An easy-to-access, pressurized 65-gallon livewell resides in the middle of the transom, with a second 70-gallon in-deck well on the starboard side, enabling you to separate bait species. A pair of pump boxes—one in each sponson—are equipped with two Rule 1500 pumps to deliver air-free water to the livewells.
An optional portside door with boarding ladder eases reboarding after a dip, lets guests step aboard from a floating dock, and allows anglers to slide a big fish on board.
Deep, insulated insole fish lockers flank the center console, and a second pair sits in the foredeck, providing plenty of room to keep the catch chilled. The test boat came with eight gunwale rod holders on each side, and six more across the transom.
It was also equipped with three-across seating at the helm, an aft-facing seat for three abaft the helm seats with an insulated cooler underneath, and a forward console seat for two with another cooler inside.
The padded top and wraparound backrest of the optional insulated coffin-box cooler on the foredeck, which is lined with five rod holders on each side, doubles as a 64-inch-long lounger for two. In addition, you find two jump seats at the stern—one in each corner—that quickly fold flat against the transom when fishing action heats up.
Forward recessed handrails offer the crew security in rough seas yet minimize obstruction and snag points when cast-netting for bait. Wide walkways aside the console make it easy to transit forward or aft. Coaming pads encircle the interior, providing some cushion for the legs of anglers bolstered against the gunwales or the transom while fishing.
As for electronics, a pair of Garmin GPSMap 8617 touchscreen MFDs on our test boat allowed easy access to the chirp sonar, chart plotter, xHD 12 kW open-array radar, and autopilot.
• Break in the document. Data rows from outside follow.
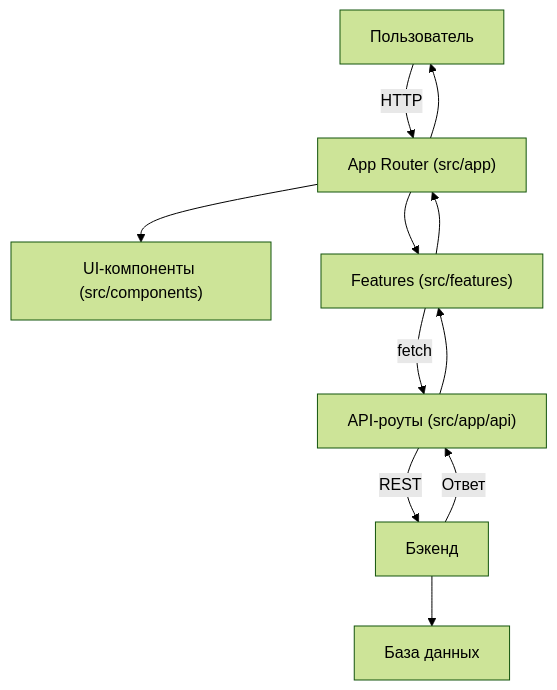
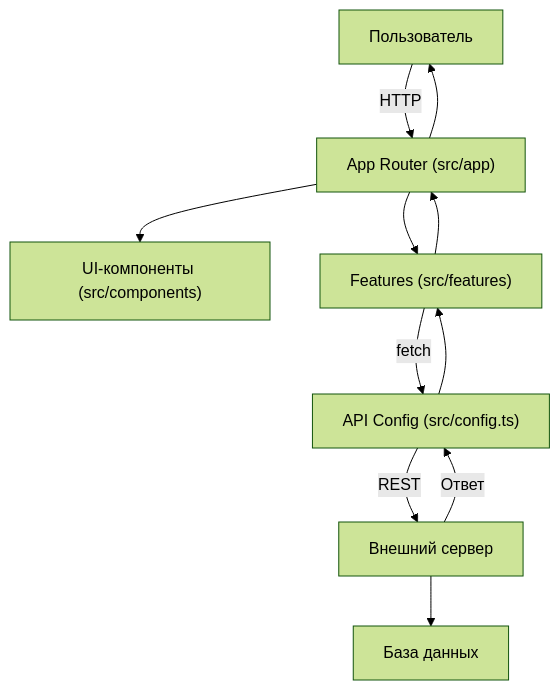
Before and after one commit to WorkTechDevelop/frontend: the third of 6 diagrams in README.md, drawn with Mermaid (forest theme). The commit also changed other lines of this file and 2 other files, not shown here.

Commit message:
Refactor README.md to update API integration details, replacing references to internal API routes with external REST API configuration. Remove obsolete API route files to streamline project structure and enhance clarity on data flow and server interactions.

````diff
--- a/README.md
+++ b/README.md
@@ -198,21 +198,21 @@
 ```mermaid
 flowchart TD
   User["Пользователь"]
   App["App Router (src/app)"]
   UI["UI-компоненты (src/components)"]
   Features["Features (src/features)"]
-  API["API-роуты (src/app/api)"]
-  Server["Бэкенд"]
+  Config["API Config (src/config.ts)"]
+  Server["Внешний сервер"]
   DB["База данных"]
 
   User -->|"HTTP"| App
   App --> UI
   App --> Features
-  Features -->|"fetch"| API
-  API -->|"REST"| Server
+  Features -->|"fetch"| Config
+  Config -->|"REST"| Server
   Server --> DB
-  Server -->|"Ответ"| API
-  API --> Features
+  Server -->|"Ответ"| Config
+  Config --> Features
   Features --> App
   App --> User
 ```
````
The hardtop with integral full-height glass windshield and side windows offered outstanding weather protection. The top featured recessed spreader lights and stereo speakers as part of the JL Audio sound system, with 10 speakers and two 10-inch subwoofers.
Six rod tubes sit at arm’s length across the aft edge of the hardtop, and five recessed rod holders lining the starboard aside of the console further augment rod storage.
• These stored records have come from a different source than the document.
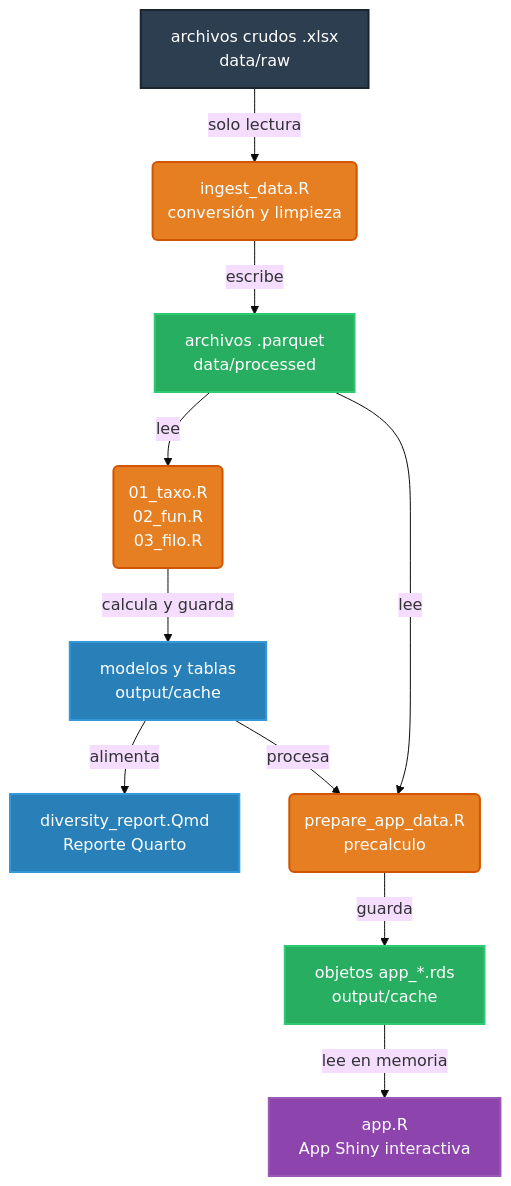
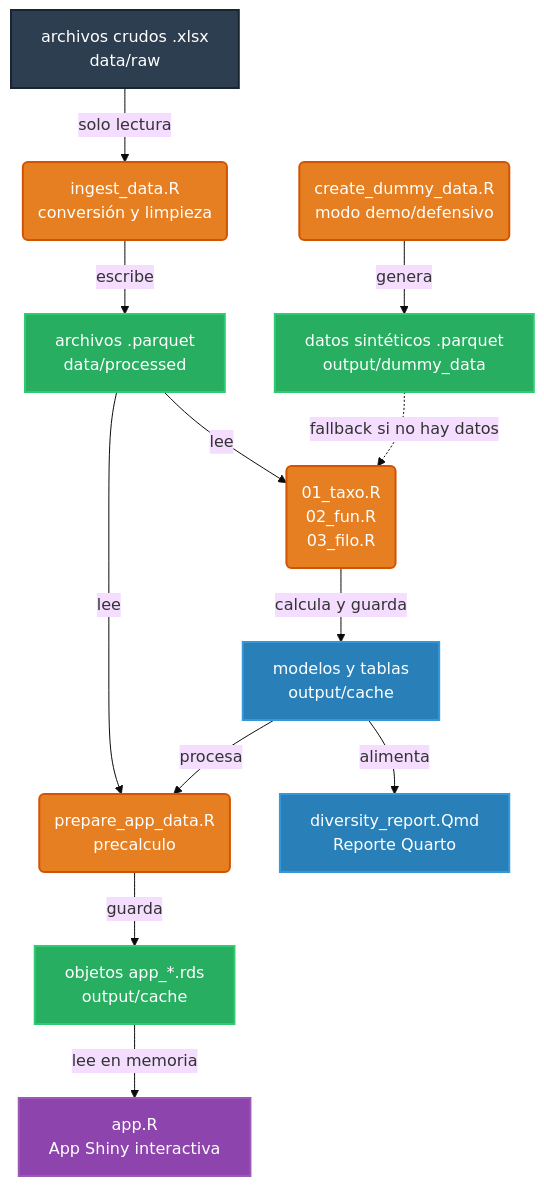
The diagram in README.md (lobatojorge/TeideSpiders), drawn with Mermaid (base theme) before and after one commit. The commit also changed other lines of this file, not shown here.

````diff
--- a/README.md
+++ b/README.md
@@ -41,34 +41,39 @@
 ```mermaid
 graph TD
     %% Estilos
     classDef raw fill:#2C3E50,stroke:#1A252F,color:#fff,stroke-width:2px;
     classDef proc fill:#27AE60,stroke:#2ECC71,color:#fff,stroke-width:2px;
     classDef script fill:#E67E22,stroke:#D35400,color:#fff,stroke-width:2px;
     classDef output fill:#2980B9,stroke:#3498DB,color:#fff,stroke-width:2px;
     classDef app fill:#8E44AD,stroke:#9B59B6,color:#fff,stroke-width:2px;
 
     %% Nodos
     A[archivos crudos .xlsx<br/>data/raw]:::raw
     B(ingest_data.R<br/>conversión y limpieza):::script
     C[archivos .parquet<br/>data/processed]:::proc
     
     D(01_taxo.R<br/>02_fun.R<br/>03_filo.R):::script
     E[modelos y tablas<br/>output/cache]:::output
     
     F[diversity_report.Qmd<br/>Reporte Quarto]:::output
     G(prepare_app_data.R<br/>precalculo):::script
     
     H[objetos app_*.rds<br/>output/cache]:::proc
     I[app.R<br/>App Shiny interactiva]:::app
+    
+    J(create_dummy_data.R<br/>modo demo/defensivo):::script
+    K[datos sintéticos .parquet<br/>output/dummy_data]:::proc
 
     %% Conexiones
     A -->|solo lectura| B
     B -->|escribe| C
     C -->|lee| D
     D -->|calcula y guarda| E
     E -->|alimenta| F
     E -->|procesa| G
     C -->|lee| G
     G -->|guarda| H
     H -->|lee en memoria| I
+    J -->|genera| K
+    K -.->|fallback si no hay datos| D
 ```
````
The console’s interior is accessible via a companionway on the port side. Because of the catamaran design, the console interior does not offer a step down, but it still provides a comfortable 51 inches of headroom, and privacy for changing or utilizing the electric head.
Easy to handle, comfortable and secure in rough seas, and thoroughly capable when it comes to offshore fishing, the 35 Cat extends Invincible’s winning streak in the growing multihull market.
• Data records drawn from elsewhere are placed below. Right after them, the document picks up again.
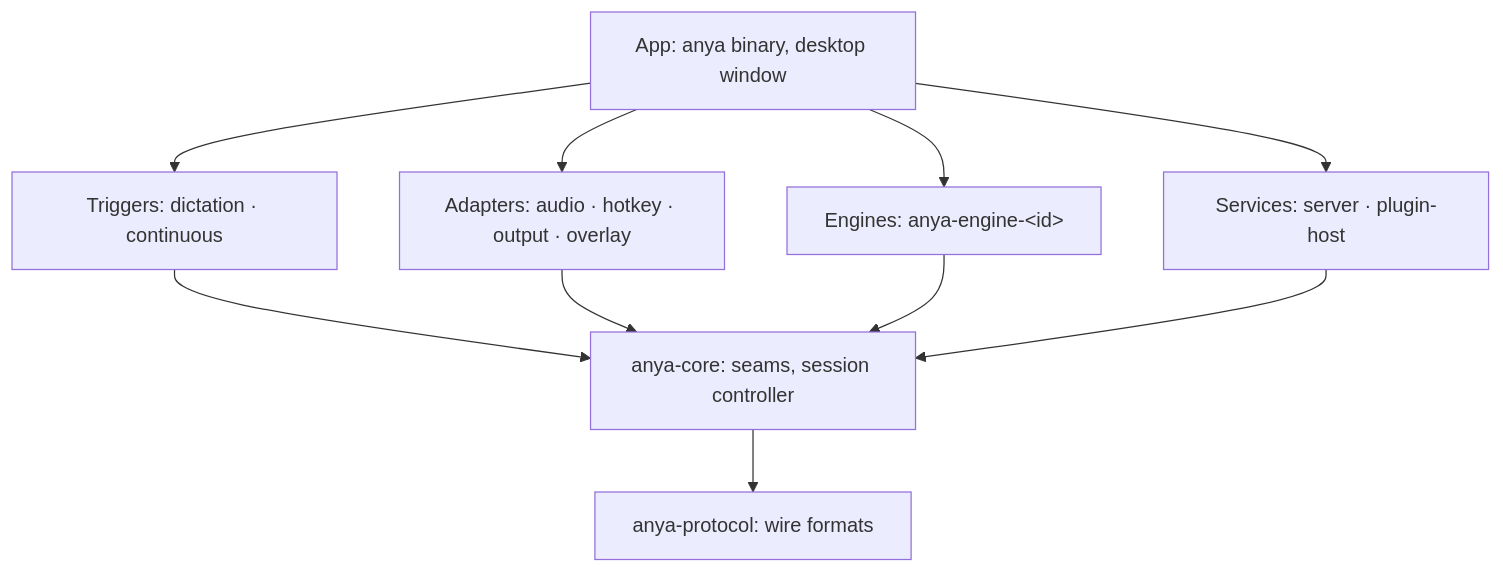
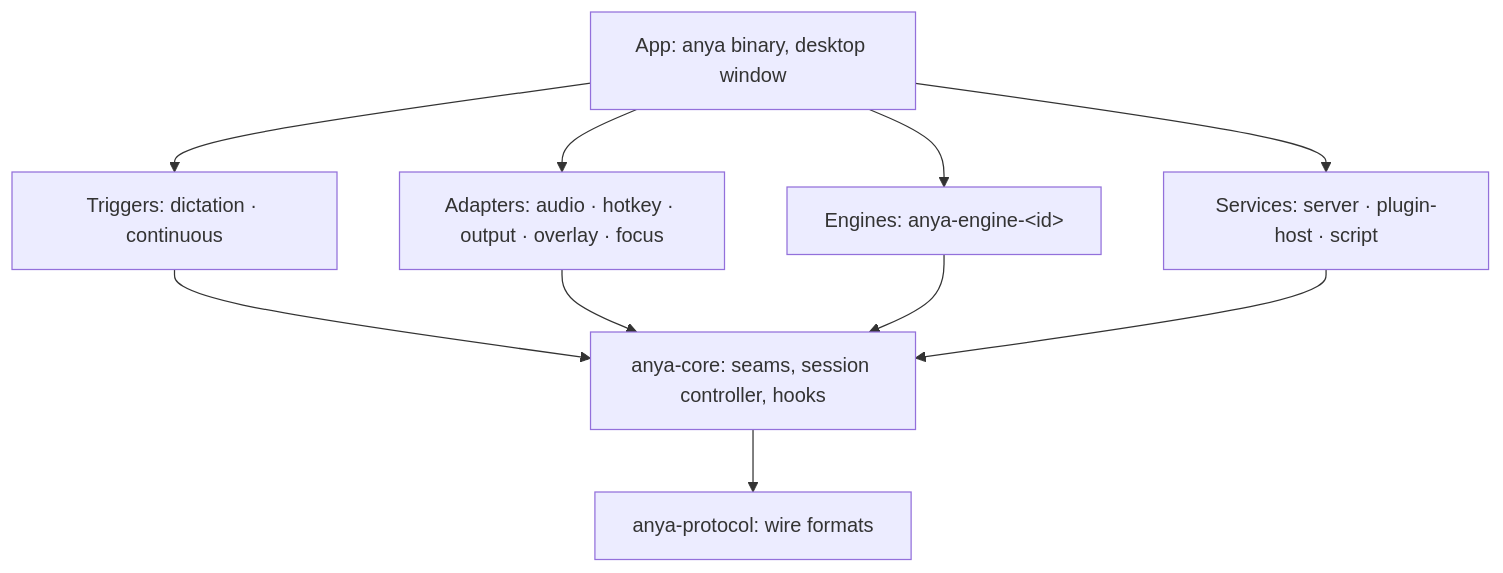
Before and after one commit to wakaka6/anya: the diagram in README.en.md, drawn with Mermaid. The commit also changed other lines of this file and 94 other files, not shown here.

````diff
--- a/README.en.md
+++ b/README.en.md
@@ -116,12 +126,12 @@
 ```mermaid
 flowchart TB
   App["App: anya binary, desktop window"]
   Trigger["Triggers: dictation · continuous"]
-  Adapter["Adapters: audio · hotkey · output · overlay"]
+  Adapter["Adapters: audio · hotkey · output · overlay · focus"]
   Engine["Engines: anya-engine-&lt;id&gt;"]
-  Service["Services: server · plugin-host"]
-  Core["anya-core: seams, session controller"]
+  Service["Services: server · plugin-host · script"]
+  Core["anya-core: seams, session controller, hooks"]
   Protocol["anya-protocol: wire formats"]
   App --> Trigger & Adapter & Engine & Service
   Trigger & Adapter & Engine & Service --> Core --> Protocol
 ```
````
Length: 35′10″ Beam: 11′7.5″ Draft: 20″ Fuel: 550 gal. Water: 35 gal. Max HP: 1,200 Dry Weight: 10,350 lb. Price: $350,000 with twin Mercury 350 Verados Invincible: invincibleboats.com
Weather: Partly cloudy Location: Miami Wind: Southeast 10 to 15 mph Sea State: 1- to 2-foot waves Test Load: Six adults, 200 gallons of fuel